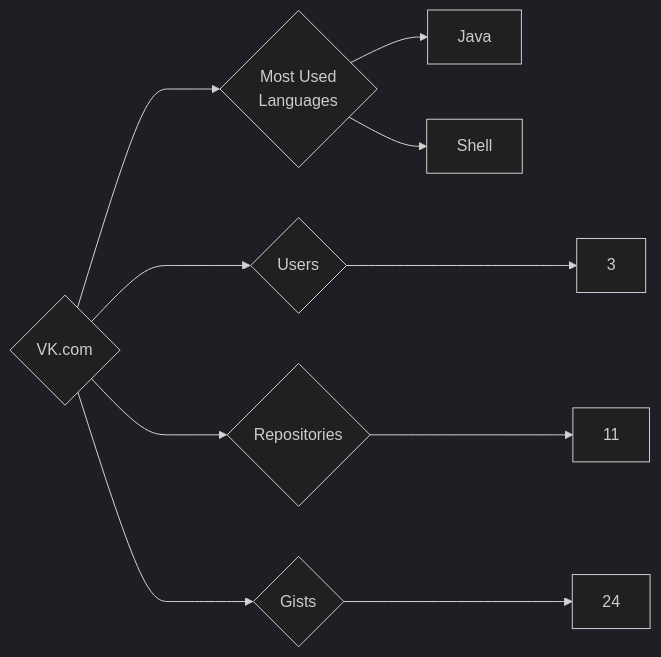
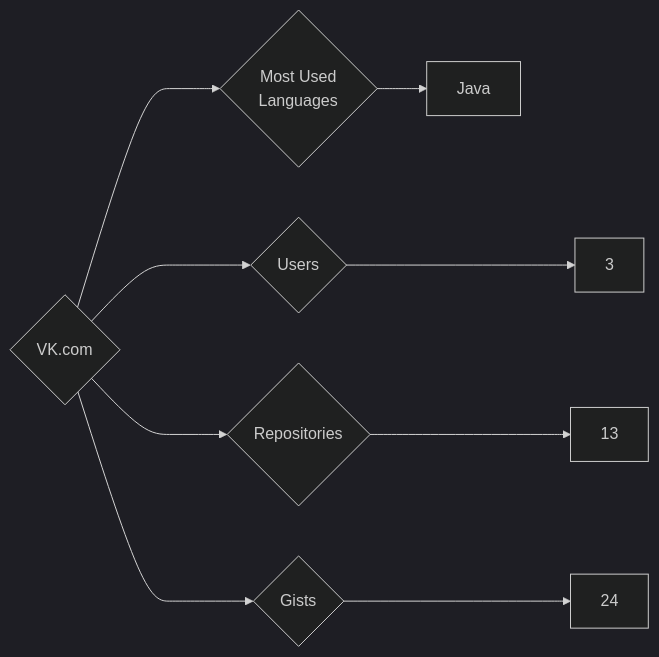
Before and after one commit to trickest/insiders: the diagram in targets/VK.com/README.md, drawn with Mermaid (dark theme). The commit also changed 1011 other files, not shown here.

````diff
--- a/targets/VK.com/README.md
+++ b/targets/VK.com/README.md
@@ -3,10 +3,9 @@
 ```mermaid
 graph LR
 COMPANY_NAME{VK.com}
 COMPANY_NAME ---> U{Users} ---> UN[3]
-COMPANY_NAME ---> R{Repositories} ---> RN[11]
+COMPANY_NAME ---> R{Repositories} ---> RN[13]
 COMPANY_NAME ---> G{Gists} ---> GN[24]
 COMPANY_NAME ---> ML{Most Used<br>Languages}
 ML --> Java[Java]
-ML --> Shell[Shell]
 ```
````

...

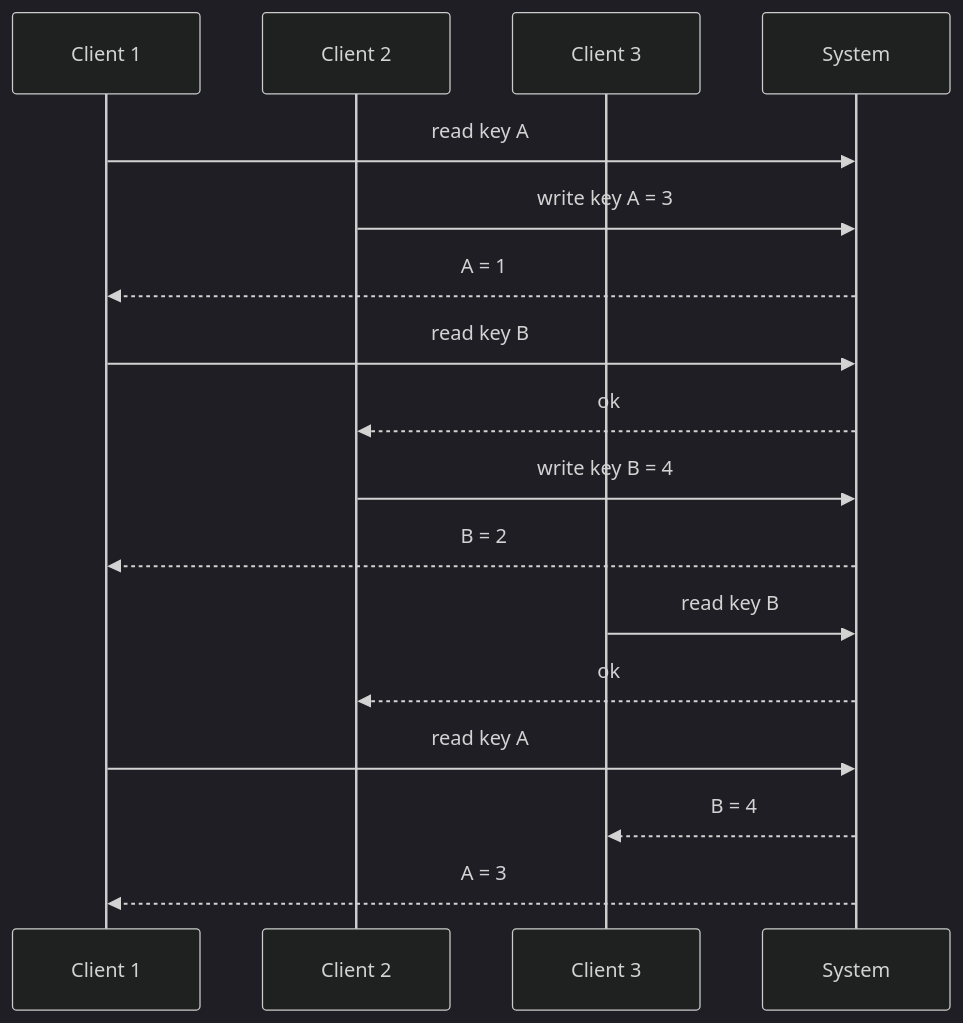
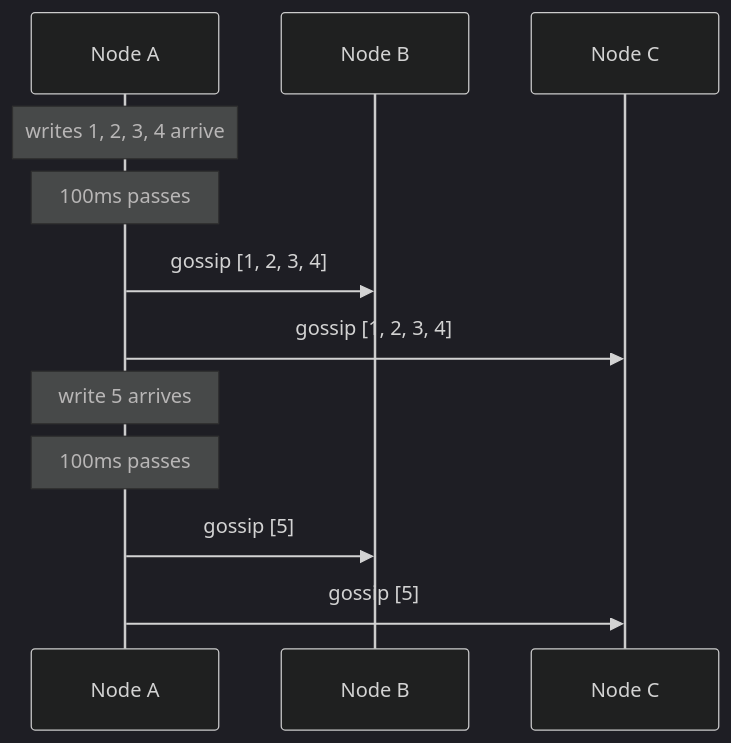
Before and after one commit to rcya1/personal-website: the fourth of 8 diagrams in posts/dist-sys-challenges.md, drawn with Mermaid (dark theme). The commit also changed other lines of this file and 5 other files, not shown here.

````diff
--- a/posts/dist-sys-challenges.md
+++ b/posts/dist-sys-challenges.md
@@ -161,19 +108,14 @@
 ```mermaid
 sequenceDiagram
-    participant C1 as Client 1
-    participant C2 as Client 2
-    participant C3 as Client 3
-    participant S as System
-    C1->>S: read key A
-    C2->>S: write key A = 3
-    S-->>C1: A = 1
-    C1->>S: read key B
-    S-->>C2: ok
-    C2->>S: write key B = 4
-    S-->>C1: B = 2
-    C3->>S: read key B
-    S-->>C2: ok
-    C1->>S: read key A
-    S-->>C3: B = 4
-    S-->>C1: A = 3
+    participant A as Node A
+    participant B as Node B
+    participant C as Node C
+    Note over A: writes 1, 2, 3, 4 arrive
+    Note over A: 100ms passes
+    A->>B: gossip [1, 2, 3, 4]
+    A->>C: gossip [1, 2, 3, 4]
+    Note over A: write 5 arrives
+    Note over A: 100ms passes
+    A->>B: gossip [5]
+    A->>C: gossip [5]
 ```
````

...

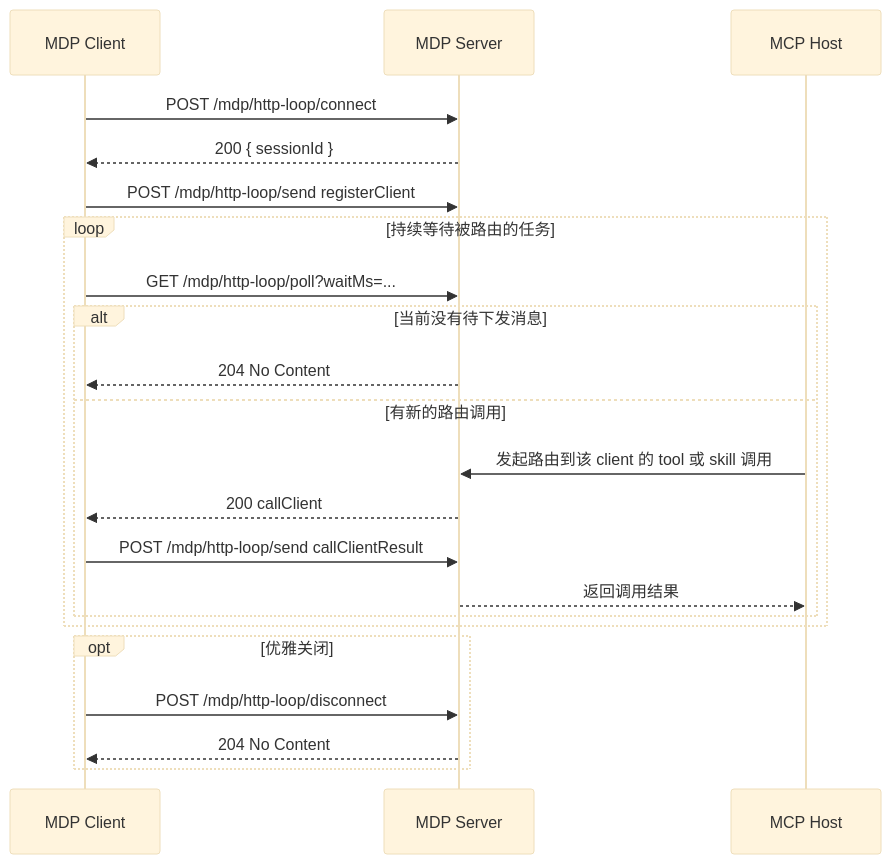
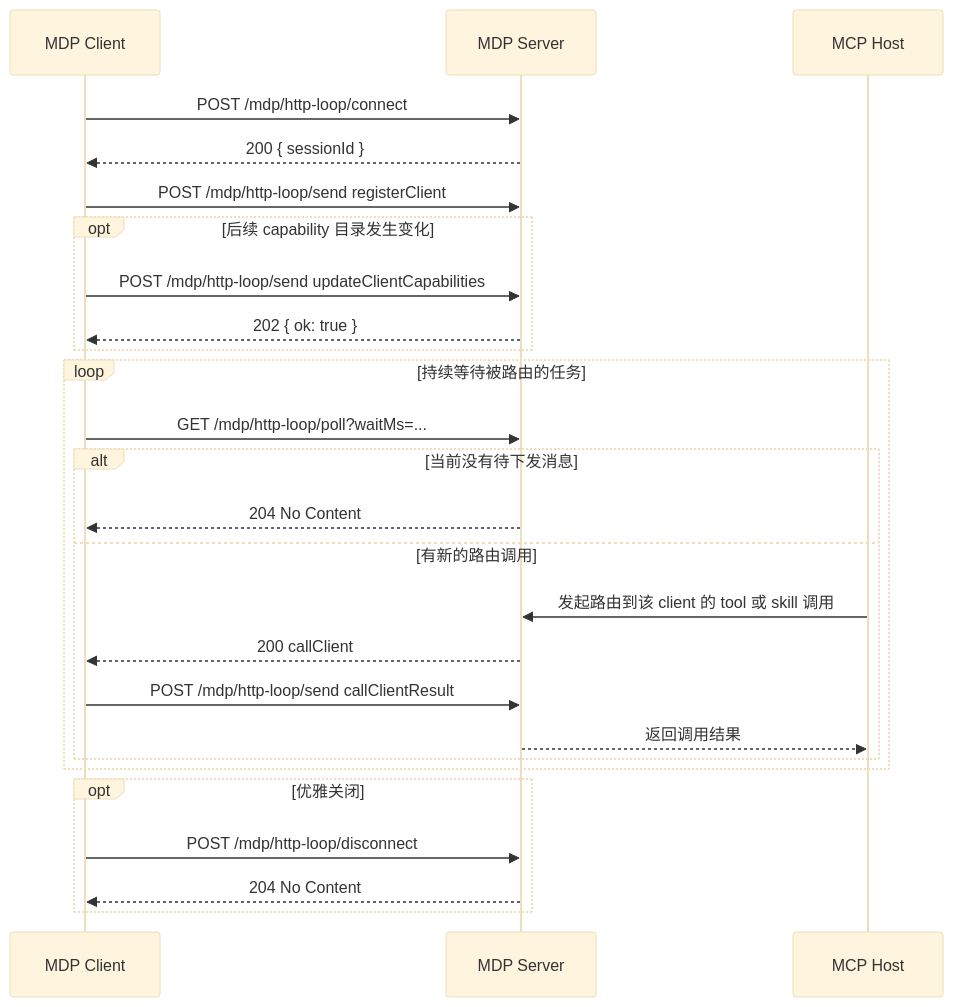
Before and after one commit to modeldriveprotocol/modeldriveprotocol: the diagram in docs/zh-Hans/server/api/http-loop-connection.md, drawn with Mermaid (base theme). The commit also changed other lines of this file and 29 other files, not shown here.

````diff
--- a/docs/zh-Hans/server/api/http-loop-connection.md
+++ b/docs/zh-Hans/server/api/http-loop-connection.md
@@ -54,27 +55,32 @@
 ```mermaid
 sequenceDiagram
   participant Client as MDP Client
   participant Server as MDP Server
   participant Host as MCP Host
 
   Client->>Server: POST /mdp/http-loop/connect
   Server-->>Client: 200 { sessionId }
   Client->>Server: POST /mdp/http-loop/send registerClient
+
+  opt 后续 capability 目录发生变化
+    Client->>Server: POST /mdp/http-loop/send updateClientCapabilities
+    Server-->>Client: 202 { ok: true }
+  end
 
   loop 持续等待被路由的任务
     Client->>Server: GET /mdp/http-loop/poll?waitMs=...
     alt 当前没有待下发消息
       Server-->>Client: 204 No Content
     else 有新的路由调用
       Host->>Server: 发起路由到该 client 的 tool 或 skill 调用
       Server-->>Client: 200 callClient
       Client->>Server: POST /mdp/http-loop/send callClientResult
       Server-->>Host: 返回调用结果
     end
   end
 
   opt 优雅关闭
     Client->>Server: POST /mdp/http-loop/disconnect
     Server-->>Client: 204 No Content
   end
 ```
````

**WORK TO COMPLETE**
Please reproduce exactly the lines in the listing above from the one containing "S-->>C3: B = 4" through the one containing "A->>B: gossip [5]", both included, and nothing more.

**WORKED SOLUTION**
-    S-->>C3: B = 4
-    S-->>C1: A = 3
+    participant A as Node A
+    participant B as Node B
+    participant C as Node C
+    Note over A: writes 1, 2, 3, 4 arrive
+    Note over A: 100ms passes
+    A->>B: gossip [1, 2, 3, 4]
+    A->>C: gossip [1, 2, 3, 4]
+    Note over A: write 5 arrives
+    Note over A: 100ms passes
+    A->>B: gossip [5]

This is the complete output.